Who (or what) was this Turabian creature? In actual fact, she was a woman who lived between 1893 and 1987 who had a great impact on American English style. However, she is better known as the vengeful, near-immortal demigoddess of footnotes, the patron saint of history students and editors, and the un-photographable supreme arbiter of style. (Seriously, there are no verifiable photos of her on the Internet. I looked. She may have been a vampire.)
Kate L. Turabian was born and raised in Chicago, where an illness prevented her from attending college. In lieu of pursuing higher education, she worked as a typist at an advertising agency, where she worked alongside a young Sherwood Anderson. Later, she found her way into the academic world by taking a job as a departmental secretary at the prestigious University of Chicago. Rising through the ranks, in 1930 she was appointed the university’s dissertation secretary. In this position, every single doctoral thesis authored at the university had to cross her desk.
Having clawed her way into the heart of academia without so much as a bachelor’s degree, Turabian went a step further and authored a pamphlet describing the correct style for writing college dissertations. This work eventually grew into her magnum opus, A Manual for Writers of Research Papers, Theses, and Dissertations, a complete guide to academic writing and citation style. It was Turabian’s means of ruthlessly enforcing her high stylistic standards, and it spread throughout the American university world like wildfire. This is the book my classmates and I reverently referred to as “Turabian,” as if it were indistinguishable from its formidable author. (I had a professor who called it/her “Kate,” but that seemed dangerously informal to us.) All joking aside, I’m sure she was a lovely woman. She just scared the living daylights out of us with her draconian footnote rules.
But what does Kate Turabian have to do with the work we do at Black Lake? She’s relevant because Turabian’s book is where I first learned the standard for writing style that we use at the studio: The Chicago Manual of Style (CMOS). Turabian’s manual aligns closely with CMOS, though she focuses on academic writing and CMOS provides guidelines for publishing in general. The Chicago Manual was one of the first style guides published in the U.S. (1906), and as such it is largely responsible for the standardization of many of its rules. Like the Merriam-Webster dictionary, it is constantly updated, especially to keep up with the digital innovations of recent years. And though it does have rivals in MLA and APA, it has been widely adopted by publishers and agencies, small and large alike.
Here at Black Lake, we subscribe to the online version of CMOS, chicagomanualofstyle.org. Whenever I have a question about American English style, including grammar, punctuation, and formatting, I log on and get the manual’s take. And, in the rare instances when our work involves footnotes, we follow CMOS’s/Turabian’s standards (shudder).

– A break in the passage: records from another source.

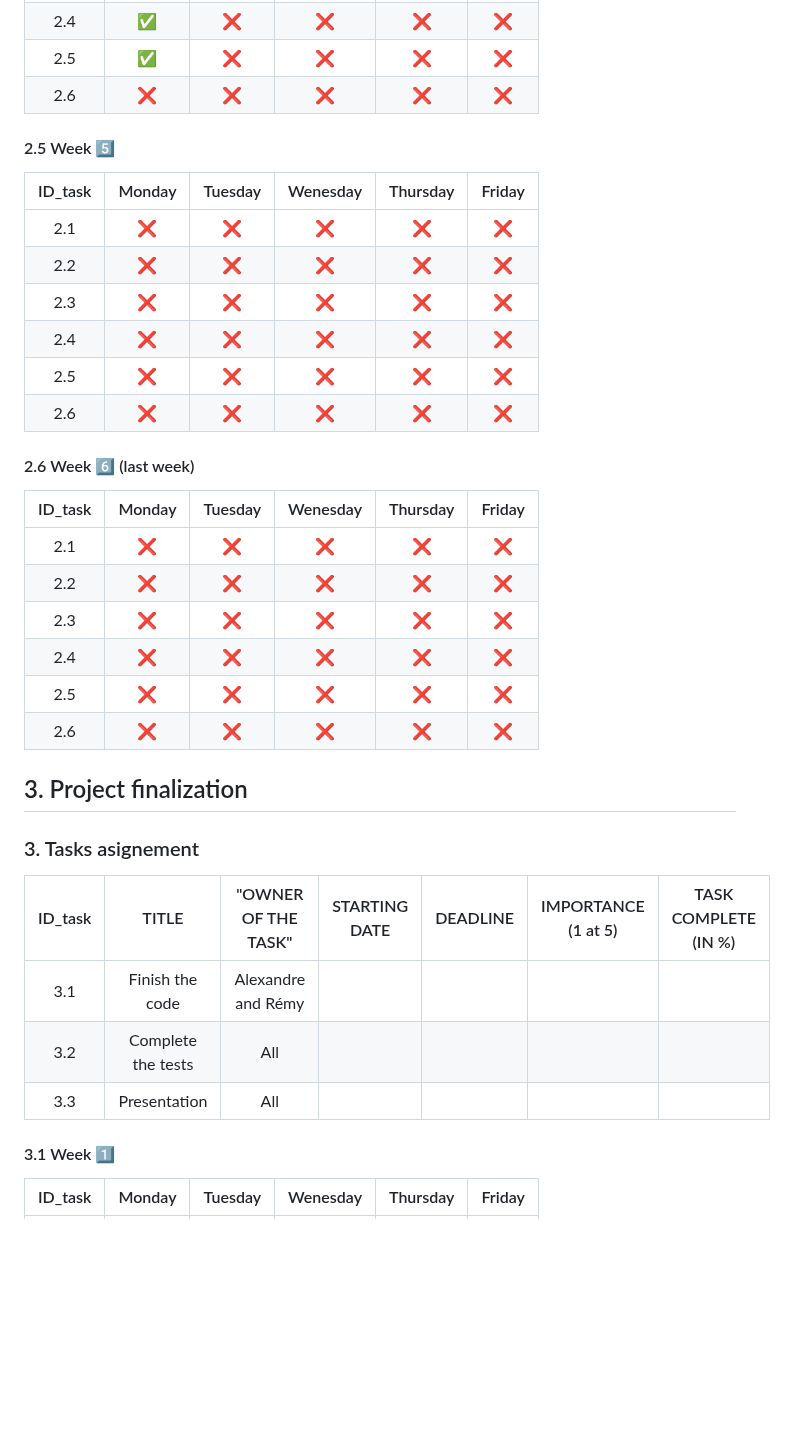
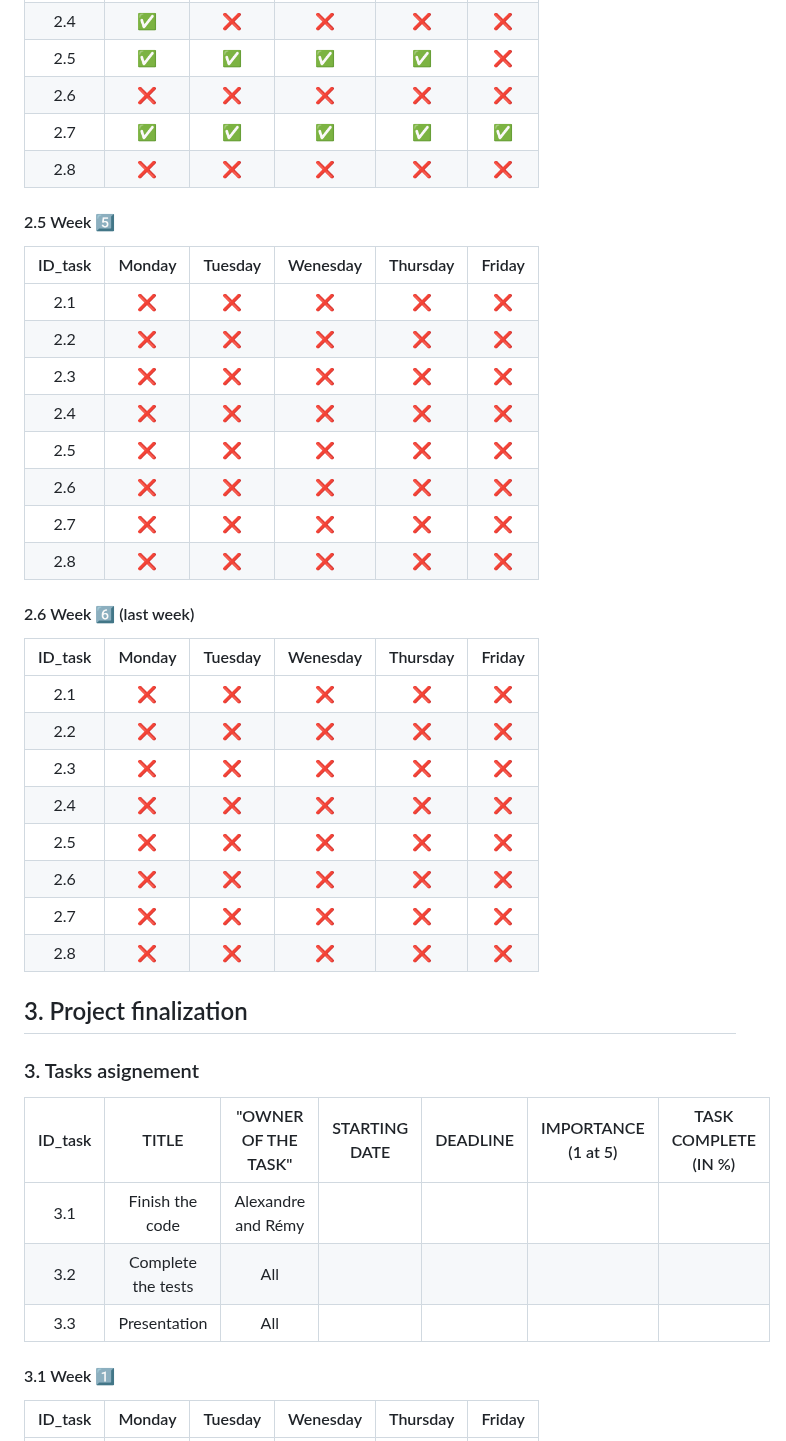
Before and after one commit to algosup/2022-2023-project-4-game-design-Team-1, a Markdown page: Management/Critical Path.md, the part around one of its changes. Drawn GitHub-style; blank space fills up the shorter version.

```diff
--- a/Management/Critical Path.md
+++ b/Management/Critical Path.md
@@ -168,6 +176,8 @@
 |2.4 | ✅ | ❌ | ❌ | ❌ | ❌ | ❌ |
-|2.5 | ✅ | ❌ | ❌ | ❌ | ❌ | ❌ |
+|2.5 | ✅ | ✅ | ✅ | ✅ | ❌ | ❌ |
 |2.6 | ❌ | ❌ | ❌ | ❌ | ❌ | ❌ |
+|2.7 | ✅ | ✅ | ✅ | ✅ | ✅ | ❌ |
+|2.8 | ❌ | ❌ | ❌ | ❌ | ❌ | ❌ |
 
 #### 2.5 Week 5️⃣
 
@@ -179,6 +189,8 @@
 |2.4 | ❌ | ❌ | ❌ | ❌ | ❌ | ❌ |
 |2.5 | ❌ | ❌ | ❌ | ❌ | ❌ | ❌ |
 |2.6 | ❌ | ❌ | ❌ | ❌ | ❌ | ❌ |
+|2.7 | ❌ | ❌ | ❌ | ❌ | ❌ | ❌ |
+|2.8 | ❌ | ❌ | ❌ | ❌ | ❌ | ❌ |
 
 #### 2.6 Week 6️⃣ (last week)
 
@@ -190,6 +202,8 @@
 |2.4 | ❌ | ❌ | ❌ | ❌ | ❌ | ❌ |
 |2.5 | ❌ | ❌ | ❌ | ❌ | ❌ | ❌ |
 |2.6 | ❌ | ❌ | ❌ | ❌ | ❌ | ❌ |
+|2.7 | ❌ | ❌ | ❌ | ❌ | ❌ | ❌ |
+|2.8 | ❌ | ❌ | ❌ | ❌ | ❌ | ❌ |
 
 ## 3. Project finalization
 
@@ -197,9 +211,9 @@
 
 | ID_task | TITLE | "OWNER OF THE TASK" | STARTING DATE | DEADLINE | IMPORTANCE (1 at 5) | TASK COMPLETE (IN %) |
 | :-----: | :---: | :-----------------: | :-----------: | :------: | :-----------------: | :------------------: |
-| 3.1 | Finish the code | Alexandre and Rémy | ||||
-| 3.2 | Complete the tests | All ||||
-| 3.3 | Presentation| All ||||
+| 3.1 | Finish the code | Alexandre and Rémy |  |  |  |
+| 3.2 | Complete the tests | All |  |  |  |
+| 3.3 | Presentation | All |  |  |  |
 
 #### 3.1 Week 1️⃣
 
```
Also changed, not shown: other parts of Management/Critical Path.md (+23 -15 lines).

So, the next time you have a question about formatting, grammar, or any other issue of written style, check out CMOS or Turabian. The sheer number and strictness of the rules can be a bit intimidating at first, but your readers will thank you for making the effort.